Having seen levels around parity just before the SNB intervention in 2011, it would be a possible scenario to immediately see such levels again without support of the SNB. Reflecting this in millions, we have an order of magnitude of 20M for the EUR/CHF only (1.20 to 1.00). Additional impact of CHF pairs would have to be considered as well (e.g. USD/CHF).
“Clients Defaulting”: The big losses that many brokerage companies suffered has been generated out of (hedged) positions that remained open with the counterparty (liquidity providers) while all long positions were closed due to margin calls, this as a result of the pricing gap of around 2,500 pips.
If we take your example, you do not give further details on client’s equity. Let’s assume that the 100M EUR/CHF long is being held by 500 clients with an average equity of 10,000 EUR. So we would dispose beyond the margin call of normally 2% (2M), a total of 5M of client’s equity. This still leaves us with a loss of 15M.
Contractual Risk: It will be very difficult for most brokers to claim the negative equity back from their clients, whereas they remain accountable toward their liquidity providers.
What could have been done in such a case to prevent heavy losses or even bankruptcy?
We can distinguish various measures (pre-event):
1) Have an adequate capitalization in accordance with the exposure taken, assessing what capital would be left in relation to scenarios.
2) Lower the allowed leverage for the CHF cross-currency pairs. Assuming a leverage of 100, we would lower the leverage to the height of 20% to around 80. This would trigger a reduction of the number of long contracts by the same amount (assuming clients to do not want to inject more liquidity) or if willing to stay would have to inject more equity. This is in my view the most effective measure if willing to stay with the positions.
3) Raise the call margin level for the CHF cross-currency pairs, e.g. from 2% up to 10%. This would just reduce the amount of the loss.
4) Work with options instead of hedging the same number of lots, buying put and writing calls on the EUR/CHF and USD/CHF in function of the equity and the direction of the specific instrument (providing contractual risks cannot be mitigated)
5) Pass the risk (pure STP) of CHF cross-currency pairs entirely and keep the commission.
6) A radical measure would be the avoidance of dealing with the CHF (as some brokers avoided/avoid dealing in Turkish lira or ruble).
There are aspects of the risk that can be computed/managed by a system (e.g. level of effective exposures, adequacy of capital risk, etc.) others however remain – at least for the time being – a human judgment and task. I once again point out the fact that the VaR95% is not the magic formula which solves problems and certainly not the event that occurs.
It is however an important indicator, as the altimeter is to an aircraft, in addition to speed and inclination, and of course it cannot be considered alone.
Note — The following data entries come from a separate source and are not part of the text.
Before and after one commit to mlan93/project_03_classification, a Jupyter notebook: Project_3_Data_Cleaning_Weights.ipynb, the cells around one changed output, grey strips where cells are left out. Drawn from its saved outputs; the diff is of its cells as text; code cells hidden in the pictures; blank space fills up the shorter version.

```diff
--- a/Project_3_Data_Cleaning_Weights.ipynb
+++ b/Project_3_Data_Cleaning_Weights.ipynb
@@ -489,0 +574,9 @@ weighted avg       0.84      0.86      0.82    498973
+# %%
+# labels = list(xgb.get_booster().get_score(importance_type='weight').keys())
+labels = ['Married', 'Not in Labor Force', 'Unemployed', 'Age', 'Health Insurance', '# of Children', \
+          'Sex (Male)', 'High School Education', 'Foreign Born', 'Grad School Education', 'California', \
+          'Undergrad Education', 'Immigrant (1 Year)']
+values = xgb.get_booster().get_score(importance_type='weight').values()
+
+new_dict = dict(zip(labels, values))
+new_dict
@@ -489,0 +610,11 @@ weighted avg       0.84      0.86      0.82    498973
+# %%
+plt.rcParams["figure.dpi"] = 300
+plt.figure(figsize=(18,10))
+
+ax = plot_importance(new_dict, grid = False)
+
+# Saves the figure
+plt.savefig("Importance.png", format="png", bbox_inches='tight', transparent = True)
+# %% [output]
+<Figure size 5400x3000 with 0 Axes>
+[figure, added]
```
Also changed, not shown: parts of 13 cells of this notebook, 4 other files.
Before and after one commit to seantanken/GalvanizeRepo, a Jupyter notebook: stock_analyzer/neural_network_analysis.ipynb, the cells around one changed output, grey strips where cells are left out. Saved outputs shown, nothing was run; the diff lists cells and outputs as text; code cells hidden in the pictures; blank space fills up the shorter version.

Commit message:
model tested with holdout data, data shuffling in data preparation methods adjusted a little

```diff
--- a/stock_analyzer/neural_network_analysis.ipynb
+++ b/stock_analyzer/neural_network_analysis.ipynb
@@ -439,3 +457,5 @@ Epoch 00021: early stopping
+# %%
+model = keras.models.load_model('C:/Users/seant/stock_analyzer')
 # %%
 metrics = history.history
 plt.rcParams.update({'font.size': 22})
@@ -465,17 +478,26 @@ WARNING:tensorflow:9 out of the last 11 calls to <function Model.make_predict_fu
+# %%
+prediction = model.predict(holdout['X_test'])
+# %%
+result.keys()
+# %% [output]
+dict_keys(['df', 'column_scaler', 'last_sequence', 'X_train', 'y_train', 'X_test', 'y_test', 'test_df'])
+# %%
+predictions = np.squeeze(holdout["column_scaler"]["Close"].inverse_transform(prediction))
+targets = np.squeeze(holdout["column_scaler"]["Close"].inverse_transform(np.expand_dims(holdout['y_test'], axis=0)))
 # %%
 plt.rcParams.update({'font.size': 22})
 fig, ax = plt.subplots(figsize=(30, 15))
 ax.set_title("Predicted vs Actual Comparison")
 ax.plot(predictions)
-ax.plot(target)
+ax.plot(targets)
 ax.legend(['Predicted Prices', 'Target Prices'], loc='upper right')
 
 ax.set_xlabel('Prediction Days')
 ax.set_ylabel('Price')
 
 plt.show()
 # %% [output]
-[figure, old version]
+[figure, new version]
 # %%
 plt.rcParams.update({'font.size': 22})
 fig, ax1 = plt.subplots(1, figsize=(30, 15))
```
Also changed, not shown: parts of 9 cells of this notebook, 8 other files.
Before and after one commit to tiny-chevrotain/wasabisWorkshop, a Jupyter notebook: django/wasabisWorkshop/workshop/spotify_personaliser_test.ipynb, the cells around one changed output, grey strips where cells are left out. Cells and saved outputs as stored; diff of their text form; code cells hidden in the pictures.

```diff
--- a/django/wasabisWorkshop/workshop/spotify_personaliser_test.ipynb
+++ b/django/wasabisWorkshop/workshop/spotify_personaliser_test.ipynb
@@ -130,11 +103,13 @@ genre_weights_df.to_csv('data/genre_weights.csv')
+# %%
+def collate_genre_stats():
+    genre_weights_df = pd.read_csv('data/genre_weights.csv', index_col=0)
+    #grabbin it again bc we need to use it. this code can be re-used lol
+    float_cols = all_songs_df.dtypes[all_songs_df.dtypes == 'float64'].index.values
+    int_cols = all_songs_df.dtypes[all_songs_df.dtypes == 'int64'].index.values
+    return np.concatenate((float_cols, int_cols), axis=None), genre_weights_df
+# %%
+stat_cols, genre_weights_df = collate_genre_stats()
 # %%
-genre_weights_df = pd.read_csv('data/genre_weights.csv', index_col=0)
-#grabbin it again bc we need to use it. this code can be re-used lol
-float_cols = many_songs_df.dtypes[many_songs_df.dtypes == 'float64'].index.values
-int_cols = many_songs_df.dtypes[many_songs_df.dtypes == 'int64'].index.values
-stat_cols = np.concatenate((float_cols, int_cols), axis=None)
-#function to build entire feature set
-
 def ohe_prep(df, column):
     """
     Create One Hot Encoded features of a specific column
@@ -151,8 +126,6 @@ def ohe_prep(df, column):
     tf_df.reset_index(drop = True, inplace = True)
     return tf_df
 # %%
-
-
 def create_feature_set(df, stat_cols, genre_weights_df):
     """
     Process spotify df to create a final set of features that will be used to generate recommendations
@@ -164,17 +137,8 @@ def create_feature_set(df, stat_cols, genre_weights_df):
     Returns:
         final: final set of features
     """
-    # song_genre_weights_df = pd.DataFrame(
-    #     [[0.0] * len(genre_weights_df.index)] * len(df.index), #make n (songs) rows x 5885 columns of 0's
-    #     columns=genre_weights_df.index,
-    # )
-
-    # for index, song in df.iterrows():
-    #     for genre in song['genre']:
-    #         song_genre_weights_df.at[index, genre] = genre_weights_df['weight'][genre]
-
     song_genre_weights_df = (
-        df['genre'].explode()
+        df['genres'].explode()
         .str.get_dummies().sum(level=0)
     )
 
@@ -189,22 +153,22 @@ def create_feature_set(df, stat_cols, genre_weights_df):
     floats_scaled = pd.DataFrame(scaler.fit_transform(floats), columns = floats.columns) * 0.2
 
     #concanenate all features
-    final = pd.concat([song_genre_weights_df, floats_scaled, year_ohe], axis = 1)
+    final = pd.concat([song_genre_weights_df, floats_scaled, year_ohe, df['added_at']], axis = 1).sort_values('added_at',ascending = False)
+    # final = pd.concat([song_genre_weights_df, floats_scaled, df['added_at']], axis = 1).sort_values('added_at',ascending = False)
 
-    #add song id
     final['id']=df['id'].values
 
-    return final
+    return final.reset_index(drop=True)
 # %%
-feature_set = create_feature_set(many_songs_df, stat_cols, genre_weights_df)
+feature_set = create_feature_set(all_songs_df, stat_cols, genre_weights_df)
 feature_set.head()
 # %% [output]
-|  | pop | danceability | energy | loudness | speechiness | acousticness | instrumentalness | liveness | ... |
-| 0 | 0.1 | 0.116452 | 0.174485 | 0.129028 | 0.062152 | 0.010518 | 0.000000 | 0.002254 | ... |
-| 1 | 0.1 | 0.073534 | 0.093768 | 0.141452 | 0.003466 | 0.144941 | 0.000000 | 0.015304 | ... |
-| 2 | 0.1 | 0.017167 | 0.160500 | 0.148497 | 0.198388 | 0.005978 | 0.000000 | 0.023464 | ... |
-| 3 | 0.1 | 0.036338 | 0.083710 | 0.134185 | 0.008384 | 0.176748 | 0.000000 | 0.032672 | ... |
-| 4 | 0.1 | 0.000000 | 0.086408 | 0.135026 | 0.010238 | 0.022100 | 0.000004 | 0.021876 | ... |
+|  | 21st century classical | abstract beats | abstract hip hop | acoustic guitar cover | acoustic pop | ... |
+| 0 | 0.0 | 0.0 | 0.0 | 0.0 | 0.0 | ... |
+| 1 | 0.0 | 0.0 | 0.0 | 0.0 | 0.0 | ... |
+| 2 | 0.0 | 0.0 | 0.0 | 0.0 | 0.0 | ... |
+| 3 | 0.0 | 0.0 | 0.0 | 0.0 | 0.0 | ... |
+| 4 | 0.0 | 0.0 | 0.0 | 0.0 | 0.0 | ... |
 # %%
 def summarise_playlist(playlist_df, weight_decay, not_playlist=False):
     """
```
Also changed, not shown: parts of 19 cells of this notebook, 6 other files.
Also similar to the airline industry, risk management is a learning process, where anticipation is possible, but in some cases unfortunately not.